The Australian Ministry of Defence says it is moving forward with the purchase of the ex-UK amphibious landing dock ship Largs Bay after completing sea trials. The vessel will be delivered early next year.
The Australian government announced on April 6 that Australia had been successful in its bid to acquire the Largs Bay at a cost of £65 million (approximately A$100 million).
Australia has now signed a Letter of Intent with the UK Government and the first two payments of £22 million each (or A$66 million in total) have been made on the ship, the Australian ministry of defence announced.
A sea-trial of the ship has also been conducted.
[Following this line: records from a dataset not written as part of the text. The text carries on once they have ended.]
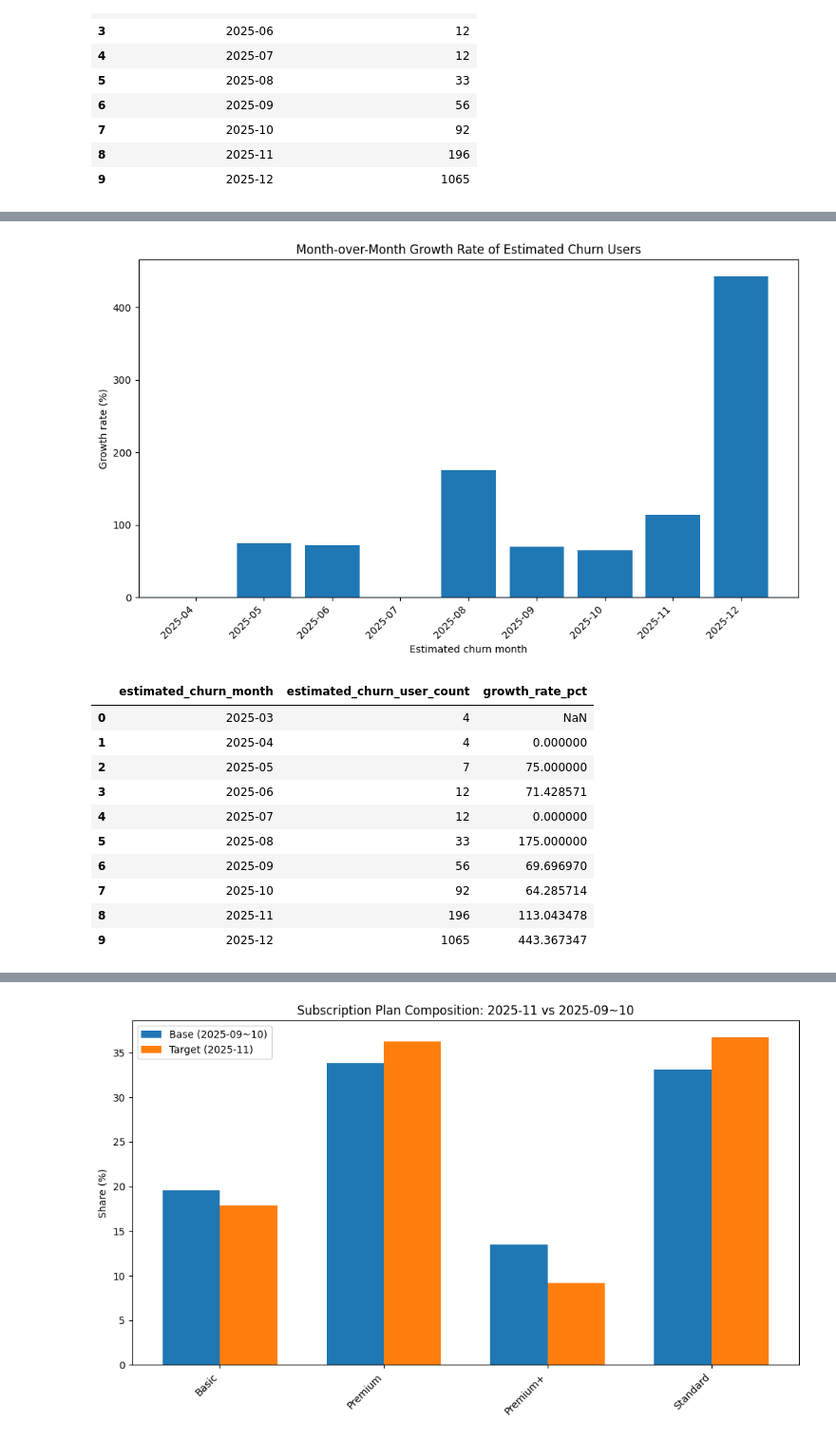
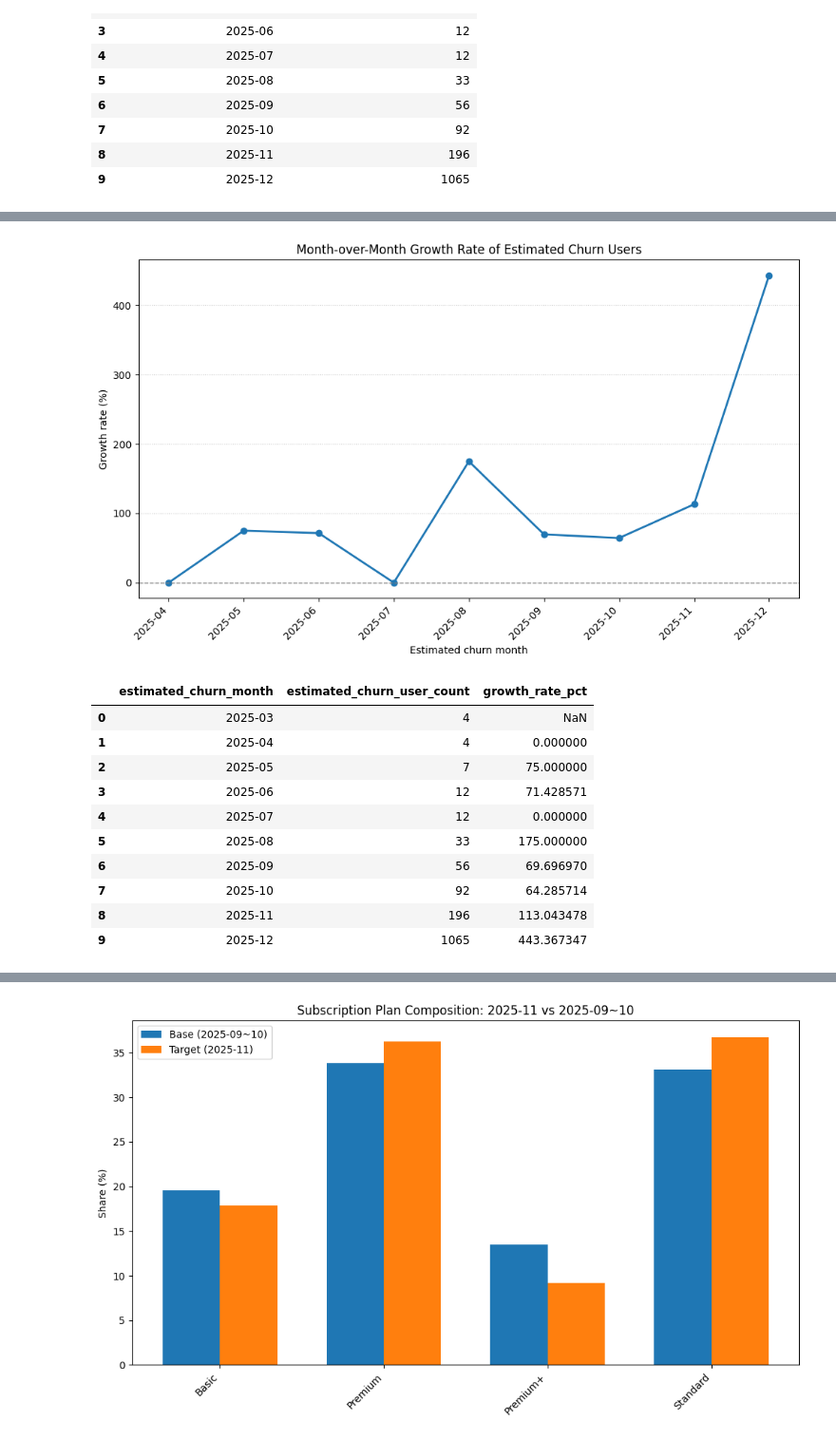
Before and after one commit to SKNETWORKS-FAMILY-AICAMP/SKN27-2nd-2TEAM, a Jupyter notebook: models/Netflix_ML/JAEKANG/Netflix_base_model - 복사본.ipynb, the cells around one changed output, grey strips where cells are left out. Shown at 95% size. Drawn from its saved outputs; the diff is of its cells as text; code cells hidden in the pictures.

```diff
--- a/models/Netflix_ML/JAEKANG/Netflix_base_model - 복사본.ipynb
+++ b/models/Netflix_ML/JAEKANG/Netflix_base_model - 복사본.ipynb
@@ -626,38 +635,49 @@ monthly_churn_count
 # %%
 import matplotlib.pyplot as plt
 import numpy as np
 
 # ------------------------------------------
 # 1) 전월 대비 증가율(%) 계산
-#    (현재월 - 이전월) / 이전월 * 100
 # ------------------------------------------
 monthly_churn_growth = monthly_churn_count.copy()
 
 monthly_churn_growth['growth_rate_pct'] = (
     monthly_churn_growth['estimated_churn_user_count']
     .pct_change() * 100
 )
 
 # ------------------------------------------
-# 2) 그래프
+# 2) 그래프 (선 그래프로 변경)
 # ------------------------------------------
 plt.figure(figsize=(10, 6))
-plt.bar(
+
+# plt.bar 대신 plt.plot을 사용합니다.
+plt.plot(
     monthly_churn_growth['estimated_churn_month'],
-    monthly_churn_growth['growth_rate_pct']
+    monthly_churn_growth['growth_rate_pct'],
+    marker='o',           # 데이터 포인트 표시
+    linestyle='-',        # 선 스타일
+    linewidth=2,          # 선 두께
+    color='#1f77b4'       # 선 색상
 )
 
 plt.xlabel('Estimated churn month')
 plt.ylabel('Growth rate (%)')
 plt.title('Month-over-Month Growth Rate of Estimated Churn Users')
 plt.xticks(rotation=45, ha='right')
-plt.axhline(0, linewidth=1)
+
+# 0을 기준으로 증가/감소를 쉽게 확인하기 위한 수평선
+plt.axhline(0, color='gray', linewidth=1, linestyle='--')
+
+# 수치 변화를 더 잘 보기 위해 그리드 추가 (선택 사항)
+plt.grid(True, axis='y', linestyle=':', alpha=0.7)
+
 plt.tight_layout()
 plt.show()
 
 monthly_churn_growth
 # %% [output]
-[figure, old version]
+[figure, new version]
 |  | estimated_churn_month | estimated_churn_user_count | growth_rate_pct |
 | 0 | 2025-03 | 4 | NaN |
 | 1 | 2025-04 | 4 | 0.000000 |
```
Also changed, not shown: parts of 29 cells of this notebook, 22 other files.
The trial was conducted in two phases – a harbour phase (April 11-17) followed by the at-sea phase (April 18-19). The defence department’s final report on the sea-trial confirms that the ship is in good material state.
International shipping firm, Teekay Shipping Australia, thoroughly inspected the ship prior to the submission of Australia’s bid and found that “the ship presents very well, and from a technical point of view, there are no major defects.”
Teekay was also engaged on the sea trial and have provided an updated report that confirms their previous assessment.
The Australian government will now give consideration to what modifications are necessary for Australian use of Largs Bay, with such work on the ship subject to government approval.
The ship remains on track to arrive in Australia by the end of the year in time for it to be operational in Australia in early 2012.
Largs Bay is a Bay class landing ship dock ship that was commissioned by the U.K. Ministry of Defence in 2006. The vessel was built by Swan Hunter in Wallsend, Tyne and Wear, northern England and named after Largs Bay in Ayrshire, Scotland. It was commissioned into the Royal Fleet Auxiliary in November 2006 and patrolled the seas around the British south Atlantic colony the Falkland Islands in 2008.
The vessel weighs 16,000 tons and is about 577 feet long and 85 feet wide. Its flight deck has room for two large helicopters as well as around 150 light trucks and 350 troops. It was marked as one of the vessels to be removed from service under the UK’s Strategic Defence and Security Review in an effort to cut costs.
The Largs Bay will operate alongside the navy’s two Canberra class Landing Helicopter Dock ships now under construction — the Canberra and the Adelaide.